**EXERCISE:**
From the listing below, pick out each line with the word "symmetric".

**THE INPUT:**
^^^^^^^^
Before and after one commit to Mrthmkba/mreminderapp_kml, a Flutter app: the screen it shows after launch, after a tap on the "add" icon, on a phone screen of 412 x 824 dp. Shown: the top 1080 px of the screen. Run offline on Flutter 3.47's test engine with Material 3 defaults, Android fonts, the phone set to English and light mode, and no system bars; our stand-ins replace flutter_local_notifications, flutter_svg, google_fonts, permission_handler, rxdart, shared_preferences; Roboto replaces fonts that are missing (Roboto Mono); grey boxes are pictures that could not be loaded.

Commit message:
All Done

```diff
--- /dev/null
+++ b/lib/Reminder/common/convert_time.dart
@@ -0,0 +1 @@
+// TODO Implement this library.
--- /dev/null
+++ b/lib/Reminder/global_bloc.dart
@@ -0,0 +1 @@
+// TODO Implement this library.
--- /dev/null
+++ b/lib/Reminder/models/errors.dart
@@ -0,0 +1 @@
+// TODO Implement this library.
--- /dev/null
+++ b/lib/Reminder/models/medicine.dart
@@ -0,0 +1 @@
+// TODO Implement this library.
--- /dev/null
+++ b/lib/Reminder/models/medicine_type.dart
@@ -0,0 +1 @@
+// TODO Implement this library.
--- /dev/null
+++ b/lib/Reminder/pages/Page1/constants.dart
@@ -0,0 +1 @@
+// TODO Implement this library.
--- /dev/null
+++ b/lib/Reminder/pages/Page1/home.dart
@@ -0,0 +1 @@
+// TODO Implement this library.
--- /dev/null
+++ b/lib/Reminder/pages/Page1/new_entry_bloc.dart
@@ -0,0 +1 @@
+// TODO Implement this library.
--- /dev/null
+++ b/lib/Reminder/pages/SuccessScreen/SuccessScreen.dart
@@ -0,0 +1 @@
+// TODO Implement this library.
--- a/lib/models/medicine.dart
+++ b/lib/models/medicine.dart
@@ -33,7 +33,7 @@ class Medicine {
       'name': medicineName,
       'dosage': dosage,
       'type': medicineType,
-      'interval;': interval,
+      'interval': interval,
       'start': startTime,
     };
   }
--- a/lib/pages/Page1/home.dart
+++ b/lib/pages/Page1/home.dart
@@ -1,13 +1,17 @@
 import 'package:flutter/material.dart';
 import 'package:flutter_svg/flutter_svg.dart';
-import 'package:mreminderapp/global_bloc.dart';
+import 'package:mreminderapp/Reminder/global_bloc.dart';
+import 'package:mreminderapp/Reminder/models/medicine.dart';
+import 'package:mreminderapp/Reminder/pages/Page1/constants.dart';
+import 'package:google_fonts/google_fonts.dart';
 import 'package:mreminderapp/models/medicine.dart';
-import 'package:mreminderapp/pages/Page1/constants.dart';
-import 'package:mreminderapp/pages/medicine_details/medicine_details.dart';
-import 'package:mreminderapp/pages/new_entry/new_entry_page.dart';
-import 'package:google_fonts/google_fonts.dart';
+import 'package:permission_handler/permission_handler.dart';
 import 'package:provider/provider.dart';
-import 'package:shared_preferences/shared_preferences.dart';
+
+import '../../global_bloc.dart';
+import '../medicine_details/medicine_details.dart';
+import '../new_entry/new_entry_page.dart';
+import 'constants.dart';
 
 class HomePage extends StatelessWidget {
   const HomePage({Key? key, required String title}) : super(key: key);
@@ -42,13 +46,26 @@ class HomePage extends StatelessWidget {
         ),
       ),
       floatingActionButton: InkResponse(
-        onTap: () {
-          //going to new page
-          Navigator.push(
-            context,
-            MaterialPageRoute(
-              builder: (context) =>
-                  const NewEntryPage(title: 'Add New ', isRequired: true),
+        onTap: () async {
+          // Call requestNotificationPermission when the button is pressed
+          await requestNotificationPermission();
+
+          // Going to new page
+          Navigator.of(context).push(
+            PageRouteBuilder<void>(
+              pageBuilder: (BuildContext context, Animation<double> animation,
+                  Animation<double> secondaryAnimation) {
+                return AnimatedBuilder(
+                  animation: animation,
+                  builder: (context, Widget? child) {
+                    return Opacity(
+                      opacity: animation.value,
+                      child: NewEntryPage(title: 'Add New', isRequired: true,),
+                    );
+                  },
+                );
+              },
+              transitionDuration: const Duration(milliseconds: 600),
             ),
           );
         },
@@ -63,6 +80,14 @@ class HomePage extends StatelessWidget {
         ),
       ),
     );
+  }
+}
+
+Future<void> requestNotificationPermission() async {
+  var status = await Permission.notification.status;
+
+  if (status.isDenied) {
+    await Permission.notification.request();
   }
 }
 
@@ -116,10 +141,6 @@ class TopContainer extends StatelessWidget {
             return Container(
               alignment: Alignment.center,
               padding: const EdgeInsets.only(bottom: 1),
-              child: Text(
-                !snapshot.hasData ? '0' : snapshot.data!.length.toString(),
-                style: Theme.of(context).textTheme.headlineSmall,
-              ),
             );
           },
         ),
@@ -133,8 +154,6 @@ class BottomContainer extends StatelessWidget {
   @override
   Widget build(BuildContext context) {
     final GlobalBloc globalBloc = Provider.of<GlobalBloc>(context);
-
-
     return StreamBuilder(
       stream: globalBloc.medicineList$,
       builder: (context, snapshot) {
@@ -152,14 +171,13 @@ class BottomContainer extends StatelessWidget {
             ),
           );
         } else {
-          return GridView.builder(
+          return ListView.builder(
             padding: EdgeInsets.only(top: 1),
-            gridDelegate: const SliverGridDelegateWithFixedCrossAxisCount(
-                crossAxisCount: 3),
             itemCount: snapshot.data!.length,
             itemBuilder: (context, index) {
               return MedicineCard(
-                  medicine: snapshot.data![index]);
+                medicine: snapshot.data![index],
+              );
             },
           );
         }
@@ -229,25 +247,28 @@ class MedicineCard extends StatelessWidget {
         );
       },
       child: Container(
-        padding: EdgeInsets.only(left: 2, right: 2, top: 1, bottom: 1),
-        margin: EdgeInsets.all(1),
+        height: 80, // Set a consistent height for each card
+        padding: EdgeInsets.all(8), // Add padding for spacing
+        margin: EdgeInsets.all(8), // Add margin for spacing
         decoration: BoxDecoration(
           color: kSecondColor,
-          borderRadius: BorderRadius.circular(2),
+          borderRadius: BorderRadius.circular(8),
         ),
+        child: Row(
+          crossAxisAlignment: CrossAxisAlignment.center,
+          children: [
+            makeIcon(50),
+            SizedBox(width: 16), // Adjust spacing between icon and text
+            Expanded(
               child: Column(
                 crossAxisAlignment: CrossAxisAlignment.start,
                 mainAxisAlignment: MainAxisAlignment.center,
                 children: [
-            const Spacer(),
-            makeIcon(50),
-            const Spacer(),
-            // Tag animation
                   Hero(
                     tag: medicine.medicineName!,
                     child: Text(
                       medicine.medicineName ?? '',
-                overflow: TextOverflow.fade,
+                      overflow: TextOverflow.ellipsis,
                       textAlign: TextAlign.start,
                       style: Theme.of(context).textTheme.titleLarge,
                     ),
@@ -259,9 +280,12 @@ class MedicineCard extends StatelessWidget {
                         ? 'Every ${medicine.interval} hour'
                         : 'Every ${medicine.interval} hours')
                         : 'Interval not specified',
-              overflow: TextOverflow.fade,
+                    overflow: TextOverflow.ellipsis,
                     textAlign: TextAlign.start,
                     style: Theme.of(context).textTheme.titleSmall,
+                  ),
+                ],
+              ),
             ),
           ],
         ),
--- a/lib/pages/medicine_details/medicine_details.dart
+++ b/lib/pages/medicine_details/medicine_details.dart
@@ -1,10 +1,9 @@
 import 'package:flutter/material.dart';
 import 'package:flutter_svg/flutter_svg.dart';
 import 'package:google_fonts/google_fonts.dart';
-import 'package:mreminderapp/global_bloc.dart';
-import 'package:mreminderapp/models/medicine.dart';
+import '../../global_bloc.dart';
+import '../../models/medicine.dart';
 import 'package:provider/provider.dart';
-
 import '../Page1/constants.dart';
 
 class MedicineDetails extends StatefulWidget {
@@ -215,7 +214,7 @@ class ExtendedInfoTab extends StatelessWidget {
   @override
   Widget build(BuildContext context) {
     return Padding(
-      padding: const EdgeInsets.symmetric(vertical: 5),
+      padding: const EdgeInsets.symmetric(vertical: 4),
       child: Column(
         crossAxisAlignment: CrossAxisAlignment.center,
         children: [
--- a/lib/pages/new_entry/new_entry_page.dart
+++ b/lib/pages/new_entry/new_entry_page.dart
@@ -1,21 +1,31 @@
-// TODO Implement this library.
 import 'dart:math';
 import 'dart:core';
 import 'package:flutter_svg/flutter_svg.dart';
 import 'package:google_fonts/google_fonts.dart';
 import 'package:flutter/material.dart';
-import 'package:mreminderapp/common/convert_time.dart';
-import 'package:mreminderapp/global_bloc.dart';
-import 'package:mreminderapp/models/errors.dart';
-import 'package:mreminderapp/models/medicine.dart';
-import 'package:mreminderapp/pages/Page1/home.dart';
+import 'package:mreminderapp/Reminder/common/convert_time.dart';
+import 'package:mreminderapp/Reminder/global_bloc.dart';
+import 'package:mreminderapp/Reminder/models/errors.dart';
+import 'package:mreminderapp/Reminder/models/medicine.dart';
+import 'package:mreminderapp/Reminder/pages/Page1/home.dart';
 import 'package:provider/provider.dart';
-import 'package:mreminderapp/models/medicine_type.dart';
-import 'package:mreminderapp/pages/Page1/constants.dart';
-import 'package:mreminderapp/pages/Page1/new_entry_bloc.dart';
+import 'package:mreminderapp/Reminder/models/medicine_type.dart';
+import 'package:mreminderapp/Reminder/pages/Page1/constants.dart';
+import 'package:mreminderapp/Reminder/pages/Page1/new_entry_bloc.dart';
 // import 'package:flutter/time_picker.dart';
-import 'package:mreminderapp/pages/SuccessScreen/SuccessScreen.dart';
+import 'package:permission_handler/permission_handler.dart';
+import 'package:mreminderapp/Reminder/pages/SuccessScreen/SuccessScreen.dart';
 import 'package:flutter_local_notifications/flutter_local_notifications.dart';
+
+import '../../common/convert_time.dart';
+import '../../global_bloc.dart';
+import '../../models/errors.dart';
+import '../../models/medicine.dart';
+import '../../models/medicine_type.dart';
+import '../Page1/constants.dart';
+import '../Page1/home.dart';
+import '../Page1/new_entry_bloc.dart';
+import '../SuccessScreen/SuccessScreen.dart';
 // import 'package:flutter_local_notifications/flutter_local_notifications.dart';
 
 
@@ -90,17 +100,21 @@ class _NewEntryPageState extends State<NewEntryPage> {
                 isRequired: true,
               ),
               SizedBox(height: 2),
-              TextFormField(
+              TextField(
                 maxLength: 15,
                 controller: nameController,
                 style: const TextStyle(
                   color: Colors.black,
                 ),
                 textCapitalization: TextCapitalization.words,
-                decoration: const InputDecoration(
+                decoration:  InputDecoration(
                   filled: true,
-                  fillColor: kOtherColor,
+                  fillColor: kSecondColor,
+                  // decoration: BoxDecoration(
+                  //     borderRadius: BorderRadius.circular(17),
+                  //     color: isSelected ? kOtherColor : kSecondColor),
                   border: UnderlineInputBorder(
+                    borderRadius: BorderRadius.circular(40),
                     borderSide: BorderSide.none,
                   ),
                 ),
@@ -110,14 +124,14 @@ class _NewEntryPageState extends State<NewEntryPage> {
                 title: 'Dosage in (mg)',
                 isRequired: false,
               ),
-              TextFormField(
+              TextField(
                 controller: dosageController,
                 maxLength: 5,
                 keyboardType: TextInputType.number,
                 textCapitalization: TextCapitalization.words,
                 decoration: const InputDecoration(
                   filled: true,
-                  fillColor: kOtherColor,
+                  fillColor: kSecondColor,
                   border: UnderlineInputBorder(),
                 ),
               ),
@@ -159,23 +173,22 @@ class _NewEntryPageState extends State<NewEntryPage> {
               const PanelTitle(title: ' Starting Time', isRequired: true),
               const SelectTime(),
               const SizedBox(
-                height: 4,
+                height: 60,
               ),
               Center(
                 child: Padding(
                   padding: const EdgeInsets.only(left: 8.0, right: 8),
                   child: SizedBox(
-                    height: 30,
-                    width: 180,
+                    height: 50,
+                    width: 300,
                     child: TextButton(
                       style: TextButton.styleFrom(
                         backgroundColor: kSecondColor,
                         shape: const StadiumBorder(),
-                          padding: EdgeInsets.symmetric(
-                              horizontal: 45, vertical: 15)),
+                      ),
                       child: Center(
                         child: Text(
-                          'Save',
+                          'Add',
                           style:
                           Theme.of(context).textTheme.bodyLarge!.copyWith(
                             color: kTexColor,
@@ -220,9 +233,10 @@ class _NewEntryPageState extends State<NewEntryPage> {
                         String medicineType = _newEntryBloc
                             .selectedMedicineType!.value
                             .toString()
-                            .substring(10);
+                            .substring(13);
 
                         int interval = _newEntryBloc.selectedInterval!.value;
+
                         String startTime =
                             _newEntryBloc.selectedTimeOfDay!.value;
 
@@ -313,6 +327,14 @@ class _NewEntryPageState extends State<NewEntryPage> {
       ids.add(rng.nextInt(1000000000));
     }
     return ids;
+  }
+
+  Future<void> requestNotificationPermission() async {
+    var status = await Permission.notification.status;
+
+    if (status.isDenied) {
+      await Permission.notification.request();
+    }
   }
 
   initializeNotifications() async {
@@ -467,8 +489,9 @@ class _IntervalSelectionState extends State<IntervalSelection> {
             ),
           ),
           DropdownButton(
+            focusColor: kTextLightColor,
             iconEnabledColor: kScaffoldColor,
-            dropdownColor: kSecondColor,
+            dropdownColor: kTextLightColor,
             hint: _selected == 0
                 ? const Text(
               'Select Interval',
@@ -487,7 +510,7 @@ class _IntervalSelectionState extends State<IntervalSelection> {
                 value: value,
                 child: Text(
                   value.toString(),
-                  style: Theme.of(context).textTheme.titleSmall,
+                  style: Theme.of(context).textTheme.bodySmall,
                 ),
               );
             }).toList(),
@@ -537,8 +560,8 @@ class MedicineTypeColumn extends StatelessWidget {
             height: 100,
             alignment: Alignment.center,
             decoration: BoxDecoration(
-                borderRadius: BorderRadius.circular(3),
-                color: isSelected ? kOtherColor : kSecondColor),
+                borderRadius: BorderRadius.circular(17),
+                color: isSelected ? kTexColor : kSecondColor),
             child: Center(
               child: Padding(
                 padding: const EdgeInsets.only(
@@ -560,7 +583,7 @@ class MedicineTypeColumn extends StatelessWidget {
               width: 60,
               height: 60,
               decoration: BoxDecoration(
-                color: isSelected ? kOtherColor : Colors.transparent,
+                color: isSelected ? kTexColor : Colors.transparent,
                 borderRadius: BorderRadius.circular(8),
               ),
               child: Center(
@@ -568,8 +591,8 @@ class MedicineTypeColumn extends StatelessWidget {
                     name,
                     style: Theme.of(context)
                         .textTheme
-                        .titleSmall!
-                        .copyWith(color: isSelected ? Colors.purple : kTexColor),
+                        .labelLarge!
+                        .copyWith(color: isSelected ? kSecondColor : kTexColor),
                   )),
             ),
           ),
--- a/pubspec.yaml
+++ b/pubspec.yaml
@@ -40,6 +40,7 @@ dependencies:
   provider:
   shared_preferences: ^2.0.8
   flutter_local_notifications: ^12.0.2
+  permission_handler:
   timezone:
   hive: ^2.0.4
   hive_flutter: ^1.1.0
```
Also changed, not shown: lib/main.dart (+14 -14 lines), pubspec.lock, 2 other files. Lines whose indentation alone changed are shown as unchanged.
^^^^^^^^
**TASK OUTPUT:**
-      padding: const EdgeInsets.symmetric(vertical: 5),
+      padding: const EdgeInsets.symmetric(vertical: 4),
-                          padding: EdgeInsets.symmetric(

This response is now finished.